At the beginning of my sophomore year of college, I was cooking something (probably scrambled eggs). I didn't have a pot holder and I didn't want to set the hot pan on my wood furniture so I placed it on my rug. The pan melted a nice circle in my rug that I had to live with for the next three years.
I also created a few fireballs in my microwave from popcorn. Once I tried reheating something that was wrapped in that foil/paper wrapping thinking if you microwave it for less then twenty seconds, it will be ok. No, that caught on fire instantly.
Oh, and I just found a well-done silverfish on my stove after I was cooking pasta. I don't know how that happened.
When I was about 10, my mom was working overnight shifts at ahospital. One afternoon, she was home asleep and I tried to ask her for directions to make hard boiled eggs....IN THE MICROWAVE. Yes, I know now that this defeats the boiled definition. Anyways, she acknowledged me so I figured I was good to go, until 2 minutes in and the 2 eggs detonated inside the Microwave. Cleanup Aisle 6!

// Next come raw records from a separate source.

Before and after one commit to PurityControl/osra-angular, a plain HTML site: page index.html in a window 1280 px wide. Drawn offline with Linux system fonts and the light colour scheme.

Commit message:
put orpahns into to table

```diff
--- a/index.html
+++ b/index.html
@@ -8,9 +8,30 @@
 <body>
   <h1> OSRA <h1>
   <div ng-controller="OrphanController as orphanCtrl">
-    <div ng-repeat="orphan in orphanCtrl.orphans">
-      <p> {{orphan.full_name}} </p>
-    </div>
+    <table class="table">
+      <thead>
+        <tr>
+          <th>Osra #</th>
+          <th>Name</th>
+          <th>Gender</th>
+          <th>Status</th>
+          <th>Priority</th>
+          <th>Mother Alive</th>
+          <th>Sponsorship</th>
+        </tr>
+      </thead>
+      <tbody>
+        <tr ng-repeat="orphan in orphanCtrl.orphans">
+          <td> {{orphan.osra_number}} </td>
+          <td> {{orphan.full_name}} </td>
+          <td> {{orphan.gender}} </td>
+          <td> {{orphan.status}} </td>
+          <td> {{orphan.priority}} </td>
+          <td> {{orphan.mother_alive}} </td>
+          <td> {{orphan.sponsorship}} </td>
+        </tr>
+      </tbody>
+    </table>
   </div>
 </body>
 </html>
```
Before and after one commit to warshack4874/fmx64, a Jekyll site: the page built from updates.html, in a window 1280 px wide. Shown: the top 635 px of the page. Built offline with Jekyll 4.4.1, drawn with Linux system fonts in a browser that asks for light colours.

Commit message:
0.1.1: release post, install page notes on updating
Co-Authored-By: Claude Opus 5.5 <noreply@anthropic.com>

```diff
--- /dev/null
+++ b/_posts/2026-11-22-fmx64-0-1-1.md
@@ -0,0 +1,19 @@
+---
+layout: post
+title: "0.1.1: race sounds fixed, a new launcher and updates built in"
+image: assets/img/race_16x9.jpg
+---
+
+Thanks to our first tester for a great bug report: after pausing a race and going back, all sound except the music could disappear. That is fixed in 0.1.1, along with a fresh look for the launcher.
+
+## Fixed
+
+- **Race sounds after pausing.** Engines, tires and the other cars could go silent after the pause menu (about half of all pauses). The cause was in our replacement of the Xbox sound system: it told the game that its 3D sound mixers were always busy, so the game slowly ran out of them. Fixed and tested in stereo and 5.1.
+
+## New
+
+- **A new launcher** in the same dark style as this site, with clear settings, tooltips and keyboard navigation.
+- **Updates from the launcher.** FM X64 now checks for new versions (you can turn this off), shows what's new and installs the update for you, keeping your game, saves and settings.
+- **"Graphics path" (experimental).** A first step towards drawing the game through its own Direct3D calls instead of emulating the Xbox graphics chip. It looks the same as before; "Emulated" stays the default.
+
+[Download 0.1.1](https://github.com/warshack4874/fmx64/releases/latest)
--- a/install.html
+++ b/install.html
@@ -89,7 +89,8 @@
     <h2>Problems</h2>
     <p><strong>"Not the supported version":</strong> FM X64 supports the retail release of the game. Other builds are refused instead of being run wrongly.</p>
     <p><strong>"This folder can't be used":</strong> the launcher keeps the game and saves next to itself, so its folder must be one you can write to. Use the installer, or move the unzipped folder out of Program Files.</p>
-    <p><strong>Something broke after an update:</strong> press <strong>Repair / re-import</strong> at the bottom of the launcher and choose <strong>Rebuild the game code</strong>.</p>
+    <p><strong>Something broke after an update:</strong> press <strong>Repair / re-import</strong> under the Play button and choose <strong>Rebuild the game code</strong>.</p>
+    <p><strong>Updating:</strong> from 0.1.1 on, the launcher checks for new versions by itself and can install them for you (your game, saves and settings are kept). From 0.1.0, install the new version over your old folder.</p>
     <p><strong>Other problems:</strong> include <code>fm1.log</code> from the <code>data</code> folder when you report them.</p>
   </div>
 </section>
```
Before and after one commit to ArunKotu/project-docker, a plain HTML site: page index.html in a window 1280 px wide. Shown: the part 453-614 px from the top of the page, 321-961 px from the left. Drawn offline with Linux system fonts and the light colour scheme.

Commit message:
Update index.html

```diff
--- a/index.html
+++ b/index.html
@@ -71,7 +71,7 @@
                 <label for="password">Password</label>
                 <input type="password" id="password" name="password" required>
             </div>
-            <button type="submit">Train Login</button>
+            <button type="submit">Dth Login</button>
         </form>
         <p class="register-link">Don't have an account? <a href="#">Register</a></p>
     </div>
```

Second incident was when I was in my teen years. My mom like many good mothers placeditems not in use in the oven to save on storage space. I decided to make pizza and so she said preheat the oven to 375. Now being a good scout, I followed directions accordingly. No one said check inside the oven and make sure nothing is stored in there. About 10 mins later, smoke starts to stream from the oven, as we open it, the realization comes to my mom that she had stored the deep fryer in there, with the oil in it, which was now a combined toxic mess of burning oil and melting plastic. It was an expensive mistake.
I tried making sweet and sour scallops with deep fried scallops.The breading fell off when I mixed them with the sweet sour sauce.So I had a layer ofoil, then mushybreading mixed with sauceand naked over cooked scallops at the bottom. They were like erasers.
One day I was teaching and the fire alarm went off. It was January, so it was really cold. We trudged across an open field of snow the neighboring grade school so we could all take shelter in the gym there. It was a madhouse. Middle school kids thought it was a party. They were running around, screaming, nuts. So we teachers are cat herding at that point.
The principal comes in livid. He says someone in the teachers lounge had started something on fire. The fire department was going to let him know what happened and he would make sure to have a lengthy discussion with that person. So the fire department clears the building, we go back, and teach for the day.
The next day he calls a quick faculty meeting, and apologizes because he was making popcorn and set the timer to twenty minutes instead of two, and set the microwave on fire. Needless to say, he was much more contrite with us after that.
Well obviously, he was yelling because he was upset about not getting to eat his popcorn. I know *I* would be angry if I made popcorn and didn't get to eat it, even if itwasfor a fire... that I had caused... with the popcorn...
There was one time our entire residence hall had to be evacuated because of the smoke from somebody's burnt popcorn. The fourth floor continued to smell like burnt popcorn for days and days and days. There was also the time when my youth group had our first ever event in the synagogue's brand-new building--an overnight event, of course--and even though we followed the directions on the popcorn bag right down to the letter, we somehow ended up with a couple of rooms full of smoke and an entire building smelling of it... So someone went out and bought fabreeze to spray everywhere, and the next morning at Sunday school, no one noticed a thing.
Burnt popcorn is the worst! Some of my family members are addicted to popcorn, so we dealt with that quite a bit. The trick is to ignore the directions completely and just listen to the sound. When the pops get a second or more apart, take it out, no matter how much time is left on the timer.